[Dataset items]

▼

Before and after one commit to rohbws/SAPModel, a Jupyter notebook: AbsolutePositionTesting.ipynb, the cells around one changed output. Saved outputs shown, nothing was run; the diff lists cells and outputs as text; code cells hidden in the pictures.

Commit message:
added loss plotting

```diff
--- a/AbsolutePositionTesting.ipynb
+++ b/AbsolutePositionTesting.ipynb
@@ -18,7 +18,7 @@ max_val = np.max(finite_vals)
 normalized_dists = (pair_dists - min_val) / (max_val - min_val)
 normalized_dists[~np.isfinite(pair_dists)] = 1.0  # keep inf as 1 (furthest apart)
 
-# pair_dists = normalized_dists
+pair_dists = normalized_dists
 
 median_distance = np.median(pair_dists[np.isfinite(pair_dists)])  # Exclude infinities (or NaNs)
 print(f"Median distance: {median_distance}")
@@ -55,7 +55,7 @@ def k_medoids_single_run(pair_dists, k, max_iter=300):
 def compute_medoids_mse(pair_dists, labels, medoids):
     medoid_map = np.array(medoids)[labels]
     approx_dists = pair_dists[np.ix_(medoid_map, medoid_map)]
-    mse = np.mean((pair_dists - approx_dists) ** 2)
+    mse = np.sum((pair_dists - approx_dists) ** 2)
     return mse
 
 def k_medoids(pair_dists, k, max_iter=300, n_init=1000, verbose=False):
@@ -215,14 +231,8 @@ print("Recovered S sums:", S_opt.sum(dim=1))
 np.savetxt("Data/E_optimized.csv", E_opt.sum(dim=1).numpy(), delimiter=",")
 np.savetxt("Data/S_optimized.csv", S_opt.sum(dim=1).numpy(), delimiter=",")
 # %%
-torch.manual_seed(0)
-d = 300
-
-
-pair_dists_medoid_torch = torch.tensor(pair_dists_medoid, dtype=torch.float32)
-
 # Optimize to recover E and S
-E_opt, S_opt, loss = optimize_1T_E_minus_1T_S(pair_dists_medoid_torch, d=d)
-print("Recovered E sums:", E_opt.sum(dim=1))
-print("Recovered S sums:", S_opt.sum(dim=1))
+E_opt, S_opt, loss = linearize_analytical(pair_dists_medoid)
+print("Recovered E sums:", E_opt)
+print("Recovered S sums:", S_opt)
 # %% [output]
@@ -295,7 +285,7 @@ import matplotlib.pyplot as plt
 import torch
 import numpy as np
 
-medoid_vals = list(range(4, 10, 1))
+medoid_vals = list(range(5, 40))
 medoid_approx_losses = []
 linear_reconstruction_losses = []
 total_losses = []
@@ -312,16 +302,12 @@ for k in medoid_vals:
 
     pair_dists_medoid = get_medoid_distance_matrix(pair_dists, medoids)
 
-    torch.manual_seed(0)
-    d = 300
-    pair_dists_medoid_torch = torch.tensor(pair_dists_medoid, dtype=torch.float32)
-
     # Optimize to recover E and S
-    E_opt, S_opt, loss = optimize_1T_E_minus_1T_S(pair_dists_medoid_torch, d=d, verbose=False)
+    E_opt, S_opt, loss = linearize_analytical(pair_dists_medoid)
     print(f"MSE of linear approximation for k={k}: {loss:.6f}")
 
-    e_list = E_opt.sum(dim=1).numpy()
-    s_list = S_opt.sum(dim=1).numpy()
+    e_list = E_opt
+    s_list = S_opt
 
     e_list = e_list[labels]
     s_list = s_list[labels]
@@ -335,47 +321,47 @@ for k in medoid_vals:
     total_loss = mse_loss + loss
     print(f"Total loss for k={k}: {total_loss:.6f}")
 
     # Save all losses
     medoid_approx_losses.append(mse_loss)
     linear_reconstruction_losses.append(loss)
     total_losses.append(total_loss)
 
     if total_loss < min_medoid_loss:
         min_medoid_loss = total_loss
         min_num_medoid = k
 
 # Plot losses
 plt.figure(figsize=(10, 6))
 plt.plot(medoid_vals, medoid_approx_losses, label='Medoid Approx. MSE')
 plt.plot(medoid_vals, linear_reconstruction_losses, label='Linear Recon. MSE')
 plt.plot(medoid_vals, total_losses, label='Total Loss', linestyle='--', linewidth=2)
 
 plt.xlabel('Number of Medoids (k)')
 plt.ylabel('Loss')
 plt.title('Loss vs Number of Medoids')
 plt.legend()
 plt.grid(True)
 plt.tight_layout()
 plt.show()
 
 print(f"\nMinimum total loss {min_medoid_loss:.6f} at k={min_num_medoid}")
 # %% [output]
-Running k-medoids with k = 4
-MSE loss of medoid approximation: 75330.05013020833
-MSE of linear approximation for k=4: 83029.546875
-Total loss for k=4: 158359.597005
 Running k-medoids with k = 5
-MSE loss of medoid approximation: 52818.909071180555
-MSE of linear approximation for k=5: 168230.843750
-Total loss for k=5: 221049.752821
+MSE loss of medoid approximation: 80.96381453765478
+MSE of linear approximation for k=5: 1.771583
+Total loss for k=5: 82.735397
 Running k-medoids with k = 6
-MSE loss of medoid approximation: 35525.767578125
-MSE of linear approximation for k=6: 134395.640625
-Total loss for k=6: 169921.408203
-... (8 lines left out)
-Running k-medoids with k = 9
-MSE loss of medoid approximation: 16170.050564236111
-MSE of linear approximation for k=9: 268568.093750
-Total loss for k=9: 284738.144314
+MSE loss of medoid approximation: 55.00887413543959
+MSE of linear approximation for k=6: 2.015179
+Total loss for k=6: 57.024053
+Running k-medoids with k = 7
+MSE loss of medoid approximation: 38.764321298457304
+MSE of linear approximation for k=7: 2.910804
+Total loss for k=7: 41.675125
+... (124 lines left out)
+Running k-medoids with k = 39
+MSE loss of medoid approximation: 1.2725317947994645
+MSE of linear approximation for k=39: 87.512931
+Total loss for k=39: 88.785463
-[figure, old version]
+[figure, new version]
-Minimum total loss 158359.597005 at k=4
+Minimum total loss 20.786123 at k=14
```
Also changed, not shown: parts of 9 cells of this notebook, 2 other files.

▲

### Brief
In the records above, each line with the string "cells" should be copied.

### Output
Before and after one commit to rohbws/SAPModel, a Jupyter notebook: AbsolutePositionTesting.ipynb, the cells around one changed output. Saved outputs shown, nothing was run; the diff lists cells and outputs as text; code cells hidden in the pictures.
Also changed, not shown: parts of 9 cells of this notebook, 2 other files.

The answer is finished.